Mediation & Arbitration
Mediation is a process in which the parties agree to have a neutral third party assist them in trying to resolve their dispute. The mediator has no authority to issue a decision, but rather helps the parties assess the relative strengths and weaknesses of their respective positions, with a goal of reaching a mutually agreed upon settlement.
If the parties are able to reach a resolution, they usually sign a binding settlement agreement. If no settlement is reached the parties are not bound by what was discussed in the session. Mediation is an informal process, in a confidential setting, that allows parties to explore any issues that they may consider relevant to help them come to terms.
Although the mediator is not in a decision-making role, the parties may request a “case evaluation.” A case evaluation may be oral or written. It is generally non-binding and allows the mediator to express his or her thoughts as to the relative merits of the case. A case evaluation can be used as a guide to the parties in their settlement negotiations.
In arbitration, parties agree to have a neutral third party, usually an attorney or retired judge who has expertise in the particular subject matter, hear the case presented and render a decision.
Arbitration is similar to a trial yet less formal and time-consuming, and less costly. In most cases the parties agree that the decision will be final and binding. An arbitrator is not bound by the rules of evidence and has a great deal of leeway in handling evidentiary issues. Most arbitrators will take rules of evidence into consideration but are not required to do so.
Evidence is presented and both sides usually make opening and closing statements. If witnesses are present, there is often direct and cross-examination. Pre-arbitration motions, hearings, or conference calls are possible to discuss the ground rules on how the hearing will proceed.
Parties to an arbitration hearing may choose to agree on “high/low parameters” that will limit the possible range of awards. These parameters are usually not disclosed to the neutral, but if the parties agree, may be disclosed.
Since arbitration is a contractual agreement between the parties, these agreements may involve terms specific to the case at hand, such as “liability only” decisions or any other limits as to what the arbitrator is being asked to rule on. Arbitrators generally issue a written decision within two to four weeks of a hearing.
In some cases, usually larger or more complicated ones, the parties may choose to utilize an arbitration panel composed of two or three arbitrators. In a two-member panel, each party picks an arbitrator and the two render a mutually agreed upon decision.
Two-member panels are most often used in “damages only” cases where the sole issue is valuation of an injury.

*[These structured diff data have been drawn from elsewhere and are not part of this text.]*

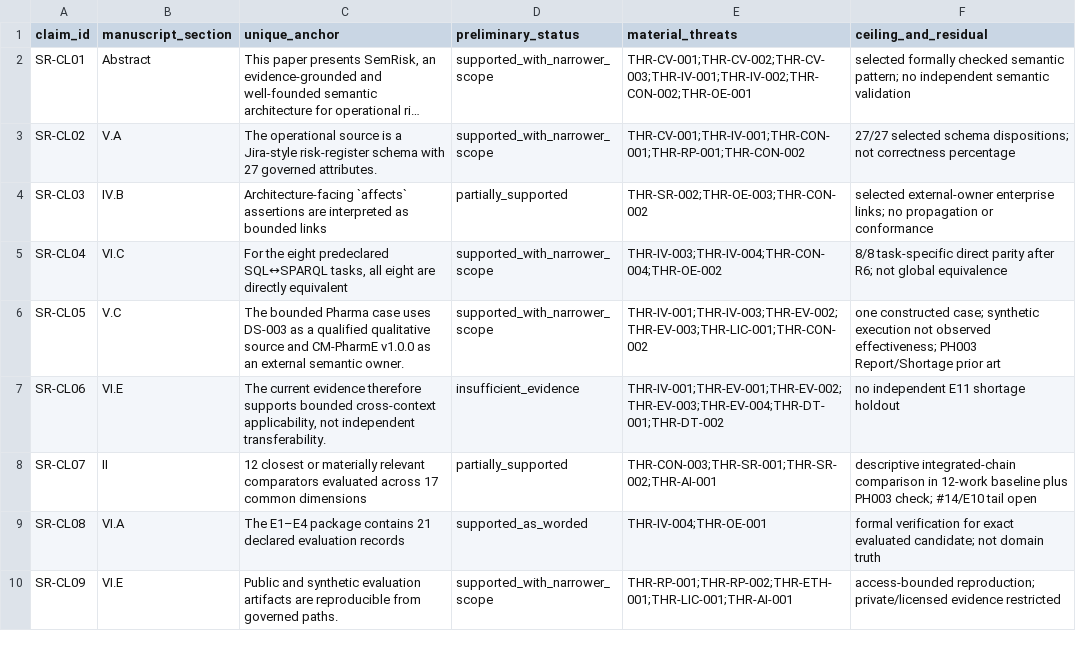
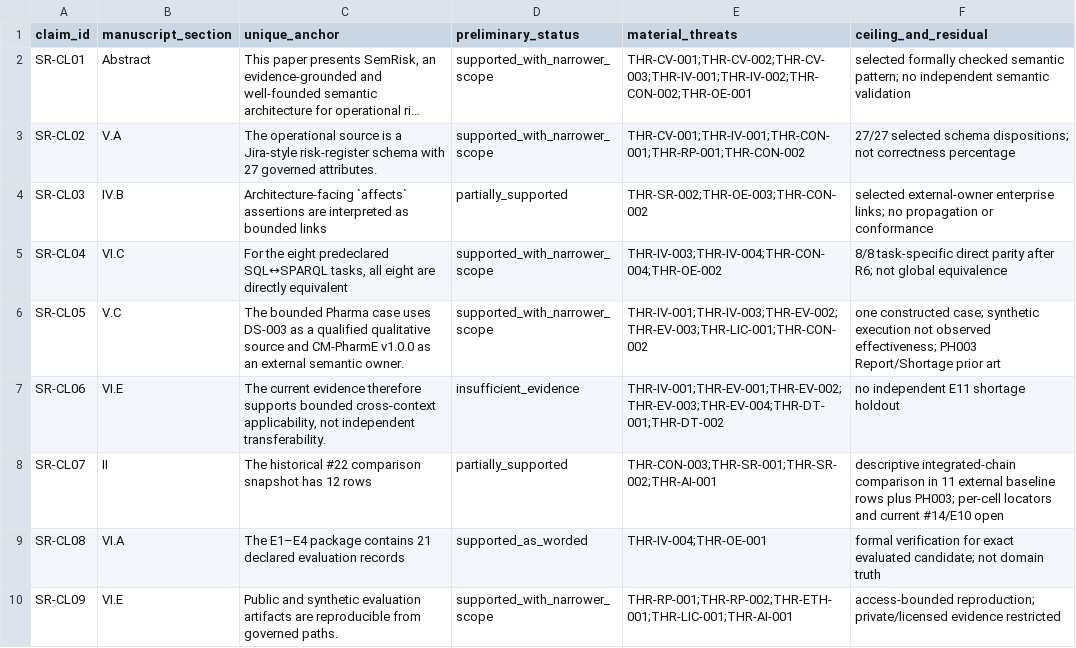
Before and after one commit to ArazSaieArasi3/SemRisk, a CSV file: publications/2026-icae/manuscript-claim-placement-audit-v0.3.csv, drawn as a sheet; long unchanged cells end in ….

```diff
--- a/publications/2026-icae/manuscript-claim-placement-audit-v0.3.csv
+++ b/publications/2026-icae/manuscript-claim-placement-audit-v0.3.csv
@@ -7,3 +7,3 @@ claim_id,manuscript_section,unique_anchor,preliminary_status,material_threats,ce
 "SR-CL06","VI.E","The current evidence therefore supports bounded cross-context applicability, not independent transferability.","insufficient_evidence","THR-IV-001;THR-EV-001;THR-EV-002;THR-EV-003;THR-EV-004;THR-DT-001;THR-DT-002","no independent E11 shortage holdout"
-"SR-CL07","II","12 closest or materially relevant comparators evaluated across 17 common dimensions","partially_supported","THR-CON-003;THR-SR-001;THR-SR-002;THR-AI-001","descriptive integrated-chain comparison in 12-work baseline plus PH003 check; #14/E10 tail open"
+"SR-CL07","II","The historical #22 comparison snapshot has 12 rows","partially_supported","THR-CON-003;THR-SR-001;THR-SR-002;THR-AI-001","descriptive integrated-chain comparison in 11 external baseline rows plus PH003; per-cell locators and current #14/E10 open"
 "SR-CL08","VI.A","The E1–E4 package contains 21 declared evaluation records","supported_as_worded","THR-IV-004;THR-OE-001","formal verification for exact evaluated candidate; not domain truth"
```
Also changed, not shown: evaluation/e8-e11/issue31-readiness-results-v0.1.csv, evaluation/vveaa/paper1-vveaa-claim-method-evidence-v0.1.csv, 6 other files.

Tribunals, or three member panels, are usually composed of a neutral picked by each side and a third arbitrator chosen by the first two neutrals or jointly by the parties. The three arbitrators hear the case together, mutually discuss how they will rule, and choose a panelist to write the decision, which they will sign and render.